Tuesday, January 08, 2008

Before You Sign Up For Indentured Servitude

Every student should work a year before coming to grad school. (And then, a la Columbia, one should be limited to five years except in exceptional cases.*) Why? Because one only learns to recognize a bad fit by experience. Also because advisors have no incentive to get people out in five when they're so much more productive in the 6th year, but that's another story.

Not a one of the straight-from-college little darlings know what to look for. Even if they've worked in a research lab at an R1, it is NOT THE SAME. Of course one can still spot grossly abusive/ neglectful/ crazy labs, even as an undergrad. But the chances of observing the full range of things which will affect one's own research... are low. Unhappy labbies are unproductive labbies. Joining a lab that makes one miserable, even if it is a good lab for many other people, stretches out the PhD.

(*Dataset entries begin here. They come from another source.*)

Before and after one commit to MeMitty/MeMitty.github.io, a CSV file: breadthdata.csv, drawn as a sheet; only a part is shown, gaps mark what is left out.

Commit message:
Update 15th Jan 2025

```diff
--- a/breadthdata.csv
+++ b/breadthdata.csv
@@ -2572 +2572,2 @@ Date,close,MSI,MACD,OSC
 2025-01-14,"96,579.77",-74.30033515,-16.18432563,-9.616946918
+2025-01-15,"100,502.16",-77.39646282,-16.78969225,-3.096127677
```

Of course, some of them are bright enough to observe and catch on. But a lot of them, especially this crop (decreasing funding means this Uni admits 'better' students, i.e. snootier ones, who tend to have little to no real work experience, and also to be extremely sheltered)- a lot of them will learn the hard way.

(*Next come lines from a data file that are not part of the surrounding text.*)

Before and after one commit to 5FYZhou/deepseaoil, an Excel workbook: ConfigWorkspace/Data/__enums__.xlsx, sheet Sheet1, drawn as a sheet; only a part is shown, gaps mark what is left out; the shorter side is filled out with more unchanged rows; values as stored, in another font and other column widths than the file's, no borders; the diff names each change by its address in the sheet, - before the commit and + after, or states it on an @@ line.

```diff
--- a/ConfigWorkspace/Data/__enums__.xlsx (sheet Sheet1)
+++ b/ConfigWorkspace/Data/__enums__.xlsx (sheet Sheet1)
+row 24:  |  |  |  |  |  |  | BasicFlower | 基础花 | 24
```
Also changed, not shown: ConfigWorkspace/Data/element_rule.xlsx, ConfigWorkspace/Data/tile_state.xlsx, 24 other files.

Alternatively, every PI could step up and do their jobs. The university could establish standards, teach mentoring, make regular checks of progress (not those lame forms we fill out now, which are read by a historian, so helpful). Advisors would see that new students are properly trained in techniques, guide their experimental designs so they learn how, provide feedback on a project's success, and so on.

But don't hold your breath.

This post brought to you by the letter D and the rotation students, who make me grind my teeth. D is for data, that's good enough for me...***

*Extreme bad luck, ill health, working on plants,** etc.
**Because gene mapping in plants typically takes years, and there's NOTHING YOU CAN DO ABOUT IT. Or, why to work with a short-generation-time organism.
***I have a hard time not empathizing with their future selves.